Reviews have a direct and important impact on the quality of a conference. They also help the community as a whole to improve the quality of its research. The aim of this guide is to ensure that the review process is fair and leads to the best possible selection of papers. All reviewers should make sure that they follow the basic principles outlined in this text.
The EuroVis reviewing process has a very tight schedule, and an important part of making the commitment to review is that you have agreed to carry out the work before the stated deadlines. All reviewers need to finish reviews on time, and program committee members need to bid and declare conflicts on time.
As a reviewer for EuroVis, you have the responsibility to protect the confidentiality of the ideas represented in the papers you review. Submissions are by their very nature not published documents. The work is considered new or proprietary by the authors; otherwise they would not have submitted it. Of course, their intent is to ultimately publish to the world, but most of the submitted papers will not appear in the proceedings of the conference. Thus, it is likely that the paper you have in your hands will be refined further and submitted to some other journal or conference, or even to the same conference next year. Sometimes the work is still considered confidential by the author's employers. These organizations do not consider sending a paper for review to constitute a public disclosure. Protection of the ideas in the papers you receive means: Do not show the paper to anyone else, including colleagues or students, unless you have asked them to write a review, or to help with your review. Do not show movies or other supplemental material to non-reviewers. Do not use ideas from papers you review to develop new ones. After the review process, destroy all copies of papers and supplemental material that are not returned to the senior reviewer and erase any implementations you have written to evaluate the ideas in the papers, as well as any results of those implementations.

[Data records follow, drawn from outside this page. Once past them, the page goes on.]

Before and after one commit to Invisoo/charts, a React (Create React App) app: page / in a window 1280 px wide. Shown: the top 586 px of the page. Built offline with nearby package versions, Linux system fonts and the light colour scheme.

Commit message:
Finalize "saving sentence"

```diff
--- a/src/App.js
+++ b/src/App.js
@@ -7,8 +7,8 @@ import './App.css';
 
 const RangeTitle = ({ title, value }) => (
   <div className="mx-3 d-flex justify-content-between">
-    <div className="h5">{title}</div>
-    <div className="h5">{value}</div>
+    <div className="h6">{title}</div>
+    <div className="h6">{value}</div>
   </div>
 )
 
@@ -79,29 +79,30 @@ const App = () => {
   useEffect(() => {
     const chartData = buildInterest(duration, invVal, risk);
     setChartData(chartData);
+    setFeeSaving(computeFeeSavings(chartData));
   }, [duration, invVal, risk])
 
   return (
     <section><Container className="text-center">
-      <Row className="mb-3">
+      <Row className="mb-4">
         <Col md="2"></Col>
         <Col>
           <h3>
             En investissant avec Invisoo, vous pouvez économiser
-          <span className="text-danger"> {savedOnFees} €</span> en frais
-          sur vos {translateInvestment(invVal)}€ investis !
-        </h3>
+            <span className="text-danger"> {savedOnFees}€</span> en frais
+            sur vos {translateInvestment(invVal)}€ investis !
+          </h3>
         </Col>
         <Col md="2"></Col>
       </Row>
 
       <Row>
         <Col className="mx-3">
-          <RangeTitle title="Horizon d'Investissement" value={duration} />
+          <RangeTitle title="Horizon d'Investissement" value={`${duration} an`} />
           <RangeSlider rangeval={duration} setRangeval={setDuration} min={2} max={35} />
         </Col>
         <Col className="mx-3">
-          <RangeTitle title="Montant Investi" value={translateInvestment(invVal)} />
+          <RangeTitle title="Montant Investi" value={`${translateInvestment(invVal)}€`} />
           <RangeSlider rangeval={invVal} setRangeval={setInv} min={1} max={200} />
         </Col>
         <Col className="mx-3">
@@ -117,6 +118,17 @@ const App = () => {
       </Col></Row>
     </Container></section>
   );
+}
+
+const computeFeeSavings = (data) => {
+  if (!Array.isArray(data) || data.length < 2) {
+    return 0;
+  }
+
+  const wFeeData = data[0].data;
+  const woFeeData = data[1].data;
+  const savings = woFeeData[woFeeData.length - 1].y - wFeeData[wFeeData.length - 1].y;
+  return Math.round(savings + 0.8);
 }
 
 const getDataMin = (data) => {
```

As a reviewer of a EuroVis paper, you have a certain power over the reviewing process. It is important for you to avoid any conflict of interest. Even though you would, of course, act impartially on any paper, there should be absolutely no question about the impartiality of review. Thus, if you are assigned a paper where your review would create a possible conflict of interest, you should return the paper and not submit a review. Conflicts of interest include (but are not limited to) situations in which:
The publishing of scholarly work is essential for the academic community specifically and the research community in general. Therefore careers and reputations hinge on publishing in the proceedings, academic tenure decisions are based on the proceedings, and patent infringement cases discuss whether something is considered novel enough to publish in the proceedings. Therefore, it is our duty to do a careful, objective and scholarly review. The emphasis of our reviews should be to help the authors on how to improve their work and therefore to improve the overall quality of the work in our research community. In general, it will not be helpful to anyone - neither the program chair, nor the authors:
A casual or flippant review of a paper that the author has seriously submitted is not appropriate and may be rescinded from the reviewing process. In the long run, casual reviewing is a most damaging attack on our conference. There is no dishonor in being too busy to do a good review, or to realize that you have over-committed yourself and cannot review all the papers you agreed to review. But it is a big mistake to take on too much, and then not back out early enough to allow recovery. If you cannot do a decent job, give the paper back and say so. But please, do it early so that the senior reviewer has time to select another reviewer before the deadline.
Have an open mind, or at least reveal your biases. If you are a die-hard algorithm-driven researcher, and you are assigned a user study paper, and the call for papers welcomes both types of papers, don't bash the paper simply for its methodology. It's not fair and it benefits no one. Either assess the paper according to the appropriate user-study standards, or admit that you are not capable of doing so. At most, you might discuss why the algorithmic approach does not provide a suitable answer to the research question. But don't force the author to ask a different question that can be answered using algorithmic methods. Many of us have been frustrated by reviews in which the judge basically told the researcher to do a different study. Work within the author's goals.
No matter how much you dislike the paper, try to find the good aspects. Perhaps there is a different approach to a problem, a novel application, a promising evaluation methodology, or even a potential twist which could be studied further during the revision of a paper. Be helpful to the authors and point out the potential positive aspects. Let the authors know if you think their work would be better suited for a different conference, journal or venue. Be encouraging.
Belittling or sarcastic comments may help display one's wit, but they are unnecessary in the reviewing process. The most valuable comments in a review are those that help the authors understand the shortcomings of their work and how they might improve it. If you intensely dislike a paper, give it a low score. That makes a sufficient statement. While we will assure the anonymity of the reviewing process, read over your review and ask yourself whether you would be able to recite your critique in front of the authors? If the answer is 'no' you might want to work on some of the wording of the criticism. A scathing review is usually not only unhelpful to the authors and paper chairs, but it also tends to alienate typically new researchers that would like to enter into our community. Put out a helping hand.
Adherence to ethics sometimes requires a more careful analysis of the work as well as a well- thought out response. However, while it appears that we might be losing some time, this will be made up by improving the culture in our community overall, by helping each other to put out better results and overall increasing the quality of our conferences and journals. That is what we are striving for in our visualization community and it is well worth the effort.